Available data:
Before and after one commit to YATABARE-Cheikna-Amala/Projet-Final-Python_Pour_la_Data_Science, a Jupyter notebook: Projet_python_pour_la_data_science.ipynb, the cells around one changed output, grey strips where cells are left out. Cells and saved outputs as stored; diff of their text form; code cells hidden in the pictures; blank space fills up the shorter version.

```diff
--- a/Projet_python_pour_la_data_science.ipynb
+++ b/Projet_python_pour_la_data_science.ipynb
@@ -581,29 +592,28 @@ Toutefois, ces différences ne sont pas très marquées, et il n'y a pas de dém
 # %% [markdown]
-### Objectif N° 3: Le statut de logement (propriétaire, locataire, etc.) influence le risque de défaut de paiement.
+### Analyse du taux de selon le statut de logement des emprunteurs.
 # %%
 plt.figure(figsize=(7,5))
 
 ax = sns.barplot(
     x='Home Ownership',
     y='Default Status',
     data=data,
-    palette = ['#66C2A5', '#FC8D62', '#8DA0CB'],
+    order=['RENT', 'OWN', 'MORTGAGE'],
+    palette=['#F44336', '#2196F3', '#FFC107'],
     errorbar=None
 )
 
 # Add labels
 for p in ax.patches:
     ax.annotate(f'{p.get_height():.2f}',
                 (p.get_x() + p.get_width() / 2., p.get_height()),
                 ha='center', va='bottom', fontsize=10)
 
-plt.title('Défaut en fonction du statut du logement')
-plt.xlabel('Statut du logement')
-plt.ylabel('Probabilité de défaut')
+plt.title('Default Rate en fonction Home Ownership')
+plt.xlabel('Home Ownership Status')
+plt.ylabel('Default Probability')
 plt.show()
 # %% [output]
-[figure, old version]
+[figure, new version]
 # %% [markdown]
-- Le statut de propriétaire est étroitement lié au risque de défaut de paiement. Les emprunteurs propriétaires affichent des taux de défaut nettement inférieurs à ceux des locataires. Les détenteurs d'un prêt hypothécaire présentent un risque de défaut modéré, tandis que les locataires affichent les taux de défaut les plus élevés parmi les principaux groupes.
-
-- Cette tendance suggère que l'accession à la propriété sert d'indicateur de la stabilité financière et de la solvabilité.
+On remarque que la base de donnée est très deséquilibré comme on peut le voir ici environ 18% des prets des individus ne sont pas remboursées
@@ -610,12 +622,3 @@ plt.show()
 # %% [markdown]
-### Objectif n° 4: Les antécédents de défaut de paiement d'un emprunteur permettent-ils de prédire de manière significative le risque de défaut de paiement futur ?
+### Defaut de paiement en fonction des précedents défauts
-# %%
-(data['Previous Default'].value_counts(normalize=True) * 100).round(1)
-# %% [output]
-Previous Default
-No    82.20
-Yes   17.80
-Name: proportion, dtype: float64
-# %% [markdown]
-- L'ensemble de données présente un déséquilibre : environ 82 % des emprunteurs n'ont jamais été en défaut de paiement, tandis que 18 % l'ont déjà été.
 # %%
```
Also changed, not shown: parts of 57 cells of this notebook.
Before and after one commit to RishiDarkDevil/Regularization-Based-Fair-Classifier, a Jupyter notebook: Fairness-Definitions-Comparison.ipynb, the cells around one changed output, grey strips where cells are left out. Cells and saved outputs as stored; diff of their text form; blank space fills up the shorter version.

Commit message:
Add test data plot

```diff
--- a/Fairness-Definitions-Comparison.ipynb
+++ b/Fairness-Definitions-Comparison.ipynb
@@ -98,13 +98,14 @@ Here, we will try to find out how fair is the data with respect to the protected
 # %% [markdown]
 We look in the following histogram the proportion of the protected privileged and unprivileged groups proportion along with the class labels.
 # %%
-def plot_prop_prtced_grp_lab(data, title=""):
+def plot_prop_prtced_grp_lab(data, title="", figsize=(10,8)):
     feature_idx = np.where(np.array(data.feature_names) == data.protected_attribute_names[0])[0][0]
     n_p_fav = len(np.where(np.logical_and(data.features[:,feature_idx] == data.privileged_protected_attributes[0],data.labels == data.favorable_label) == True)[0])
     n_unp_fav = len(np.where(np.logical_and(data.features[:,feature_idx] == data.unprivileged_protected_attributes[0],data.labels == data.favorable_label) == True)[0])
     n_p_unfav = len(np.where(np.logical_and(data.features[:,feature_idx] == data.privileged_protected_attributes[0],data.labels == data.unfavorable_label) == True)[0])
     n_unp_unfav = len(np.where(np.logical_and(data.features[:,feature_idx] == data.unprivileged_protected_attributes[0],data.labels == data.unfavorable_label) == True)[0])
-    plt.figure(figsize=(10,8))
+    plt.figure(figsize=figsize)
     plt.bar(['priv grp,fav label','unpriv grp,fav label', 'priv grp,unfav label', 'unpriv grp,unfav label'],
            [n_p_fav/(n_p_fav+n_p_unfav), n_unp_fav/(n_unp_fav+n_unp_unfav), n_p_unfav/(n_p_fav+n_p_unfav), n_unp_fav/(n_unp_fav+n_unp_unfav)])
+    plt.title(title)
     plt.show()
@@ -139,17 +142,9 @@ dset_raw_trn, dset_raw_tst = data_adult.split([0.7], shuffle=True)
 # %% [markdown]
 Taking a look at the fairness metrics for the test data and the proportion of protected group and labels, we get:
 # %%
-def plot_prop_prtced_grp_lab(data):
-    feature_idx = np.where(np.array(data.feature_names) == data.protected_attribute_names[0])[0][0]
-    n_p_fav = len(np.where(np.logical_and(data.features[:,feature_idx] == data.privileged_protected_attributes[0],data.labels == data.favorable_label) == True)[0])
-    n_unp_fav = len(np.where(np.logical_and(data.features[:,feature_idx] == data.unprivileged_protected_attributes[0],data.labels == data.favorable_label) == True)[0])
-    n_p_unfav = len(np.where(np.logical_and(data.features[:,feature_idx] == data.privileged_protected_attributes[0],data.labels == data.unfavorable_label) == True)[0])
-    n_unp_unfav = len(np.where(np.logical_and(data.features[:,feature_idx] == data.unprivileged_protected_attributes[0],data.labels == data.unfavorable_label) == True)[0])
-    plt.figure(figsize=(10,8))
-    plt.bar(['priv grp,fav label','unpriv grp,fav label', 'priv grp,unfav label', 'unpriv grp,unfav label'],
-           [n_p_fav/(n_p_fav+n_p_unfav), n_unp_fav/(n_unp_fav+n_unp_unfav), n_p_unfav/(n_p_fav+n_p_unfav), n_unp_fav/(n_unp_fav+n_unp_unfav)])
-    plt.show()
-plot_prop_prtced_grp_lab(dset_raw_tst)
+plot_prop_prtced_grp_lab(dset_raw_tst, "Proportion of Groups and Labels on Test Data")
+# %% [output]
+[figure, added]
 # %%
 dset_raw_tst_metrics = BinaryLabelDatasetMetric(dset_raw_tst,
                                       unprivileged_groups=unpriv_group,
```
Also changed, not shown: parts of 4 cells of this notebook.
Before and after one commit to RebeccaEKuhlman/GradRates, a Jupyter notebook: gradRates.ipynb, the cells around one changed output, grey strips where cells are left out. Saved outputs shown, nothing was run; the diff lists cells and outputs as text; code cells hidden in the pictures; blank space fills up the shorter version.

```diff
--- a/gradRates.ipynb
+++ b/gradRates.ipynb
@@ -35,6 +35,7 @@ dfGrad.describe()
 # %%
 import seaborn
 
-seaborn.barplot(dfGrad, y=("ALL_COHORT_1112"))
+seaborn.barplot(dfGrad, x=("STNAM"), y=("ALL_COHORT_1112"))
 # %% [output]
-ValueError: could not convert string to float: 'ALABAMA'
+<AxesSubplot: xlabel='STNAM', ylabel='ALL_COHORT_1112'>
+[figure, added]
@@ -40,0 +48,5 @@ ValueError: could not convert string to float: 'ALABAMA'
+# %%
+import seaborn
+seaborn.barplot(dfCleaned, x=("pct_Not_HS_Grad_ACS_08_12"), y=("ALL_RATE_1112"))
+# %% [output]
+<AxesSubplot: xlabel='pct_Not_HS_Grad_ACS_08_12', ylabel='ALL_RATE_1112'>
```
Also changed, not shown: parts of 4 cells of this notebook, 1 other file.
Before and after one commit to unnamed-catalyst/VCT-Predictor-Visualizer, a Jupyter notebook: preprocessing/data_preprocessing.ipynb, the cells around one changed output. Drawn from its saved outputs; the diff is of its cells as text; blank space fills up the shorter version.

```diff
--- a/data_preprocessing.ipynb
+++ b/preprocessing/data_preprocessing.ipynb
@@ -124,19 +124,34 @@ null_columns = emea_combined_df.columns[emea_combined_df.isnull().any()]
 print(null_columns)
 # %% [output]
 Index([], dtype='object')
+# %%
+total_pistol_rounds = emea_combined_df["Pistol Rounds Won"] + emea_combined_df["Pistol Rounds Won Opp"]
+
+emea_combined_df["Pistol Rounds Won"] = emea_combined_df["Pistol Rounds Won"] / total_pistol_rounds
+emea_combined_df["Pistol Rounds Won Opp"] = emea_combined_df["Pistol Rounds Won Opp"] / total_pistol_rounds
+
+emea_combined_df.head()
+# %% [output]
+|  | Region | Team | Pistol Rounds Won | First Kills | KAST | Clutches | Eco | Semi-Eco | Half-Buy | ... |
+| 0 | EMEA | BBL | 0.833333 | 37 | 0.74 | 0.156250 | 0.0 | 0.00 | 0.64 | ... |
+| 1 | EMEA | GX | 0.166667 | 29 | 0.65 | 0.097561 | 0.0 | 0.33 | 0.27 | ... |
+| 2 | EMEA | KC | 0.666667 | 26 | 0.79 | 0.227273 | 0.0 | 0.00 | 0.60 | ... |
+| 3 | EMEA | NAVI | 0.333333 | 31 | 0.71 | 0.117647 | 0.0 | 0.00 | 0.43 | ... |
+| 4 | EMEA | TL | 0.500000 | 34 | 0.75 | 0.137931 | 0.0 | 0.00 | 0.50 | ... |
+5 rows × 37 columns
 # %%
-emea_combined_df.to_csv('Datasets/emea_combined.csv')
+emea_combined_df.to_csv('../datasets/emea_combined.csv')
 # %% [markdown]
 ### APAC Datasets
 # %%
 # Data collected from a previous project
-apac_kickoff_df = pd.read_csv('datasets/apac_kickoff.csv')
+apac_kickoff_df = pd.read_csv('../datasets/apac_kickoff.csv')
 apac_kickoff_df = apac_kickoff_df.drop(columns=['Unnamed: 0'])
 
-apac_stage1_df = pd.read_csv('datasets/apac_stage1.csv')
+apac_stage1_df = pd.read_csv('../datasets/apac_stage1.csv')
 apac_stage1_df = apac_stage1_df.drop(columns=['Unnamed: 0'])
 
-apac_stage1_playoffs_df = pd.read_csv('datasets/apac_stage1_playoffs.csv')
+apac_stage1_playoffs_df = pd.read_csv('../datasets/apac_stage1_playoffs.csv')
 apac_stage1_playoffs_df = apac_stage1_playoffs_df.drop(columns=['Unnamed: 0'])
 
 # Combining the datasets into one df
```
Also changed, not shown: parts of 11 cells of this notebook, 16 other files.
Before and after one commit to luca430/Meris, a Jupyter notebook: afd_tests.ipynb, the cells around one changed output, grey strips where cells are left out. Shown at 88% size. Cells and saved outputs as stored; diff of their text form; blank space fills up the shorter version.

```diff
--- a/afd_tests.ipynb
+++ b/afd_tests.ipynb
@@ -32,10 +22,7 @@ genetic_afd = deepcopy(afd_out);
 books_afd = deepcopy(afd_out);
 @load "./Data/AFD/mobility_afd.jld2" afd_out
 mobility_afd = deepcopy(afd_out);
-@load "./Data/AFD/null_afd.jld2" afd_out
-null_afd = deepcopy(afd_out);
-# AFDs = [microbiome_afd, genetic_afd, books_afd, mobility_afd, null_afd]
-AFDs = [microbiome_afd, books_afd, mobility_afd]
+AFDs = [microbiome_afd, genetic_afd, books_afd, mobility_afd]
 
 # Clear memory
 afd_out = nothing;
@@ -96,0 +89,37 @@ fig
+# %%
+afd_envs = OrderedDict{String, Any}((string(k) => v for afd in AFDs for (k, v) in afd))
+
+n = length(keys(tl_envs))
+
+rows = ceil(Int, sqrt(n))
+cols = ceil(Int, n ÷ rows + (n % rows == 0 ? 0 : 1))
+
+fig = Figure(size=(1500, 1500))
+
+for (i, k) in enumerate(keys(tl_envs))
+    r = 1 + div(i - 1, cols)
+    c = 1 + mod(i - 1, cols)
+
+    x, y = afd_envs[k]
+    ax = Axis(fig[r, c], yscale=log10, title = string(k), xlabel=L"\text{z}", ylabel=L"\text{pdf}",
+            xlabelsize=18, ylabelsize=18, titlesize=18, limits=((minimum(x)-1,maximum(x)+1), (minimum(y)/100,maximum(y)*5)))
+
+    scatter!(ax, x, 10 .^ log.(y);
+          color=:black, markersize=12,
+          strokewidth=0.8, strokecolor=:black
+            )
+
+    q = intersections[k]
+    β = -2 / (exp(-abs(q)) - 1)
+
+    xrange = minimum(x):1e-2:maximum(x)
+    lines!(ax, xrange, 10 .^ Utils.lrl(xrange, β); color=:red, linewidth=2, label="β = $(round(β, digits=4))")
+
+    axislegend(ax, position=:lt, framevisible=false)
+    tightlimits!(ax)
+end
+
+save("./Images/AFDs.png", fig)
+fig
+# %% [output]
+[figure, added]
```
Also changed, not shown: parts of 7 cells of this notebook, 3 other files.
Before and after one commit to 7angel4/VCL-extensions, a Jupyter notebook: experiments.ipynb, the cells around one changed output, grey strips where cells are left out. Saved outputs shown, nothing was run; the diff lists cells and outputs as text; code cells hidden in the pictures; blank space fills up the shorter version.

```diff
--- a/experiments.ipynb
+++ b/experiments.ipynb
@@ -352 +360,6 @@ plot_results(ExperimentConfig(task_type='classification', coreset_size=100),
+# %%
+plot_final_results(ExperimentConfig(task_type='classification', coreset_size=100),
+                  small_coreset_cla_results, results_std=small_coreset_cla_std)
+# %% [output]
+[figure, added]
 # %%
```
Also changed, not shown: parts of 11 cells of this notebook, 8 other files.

Action item:
Your reply must be one number, namely how many lines of the material above contain the string "figsize".

Final answer:
5